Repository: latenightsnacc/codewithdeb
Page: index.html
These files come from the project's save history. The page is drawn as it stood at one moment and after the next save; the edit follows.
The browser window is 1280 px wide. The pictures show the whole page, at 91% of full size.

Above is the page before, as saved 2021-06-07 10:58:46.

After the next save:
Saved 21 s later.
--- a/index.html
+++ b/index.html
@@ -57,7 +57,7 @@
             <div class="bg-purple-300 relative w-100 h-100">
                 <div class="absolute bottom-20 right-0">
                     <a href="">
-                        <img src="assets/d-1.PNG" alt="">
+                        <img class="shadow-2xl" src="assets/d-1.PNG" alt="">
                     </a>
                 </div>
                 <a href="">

## Exercise objective
The entries above are to be restated word for word.

## Response
Repository: latenightsnacc/codewithdeb
Page: index.html
These files come from the project's save history. The page is drawn as it stood at one moment and after the next save; the edit follows.
The browser window is 1280 px wide. The pictures show the whole page, at 91% of full size.

Above is the page before, as saved 2021-06-07 10:58:46.

After the next save:
Saved 21 s later.
--- a/index.html
+++ b/index.html
@@ -57,7 +57,7 @@
             <div class="bg-purple-300 relative w-100 h-100">
                 <div class="absolute bottom-20 right-0">
                     <a href="">
-                        <img src="assets/d-1.PNG" alt="">
+                        <img class="shadow-2xl" src="assets/d-1.PNG" alt="">
                     </a>
                 </div>
                 <a href="">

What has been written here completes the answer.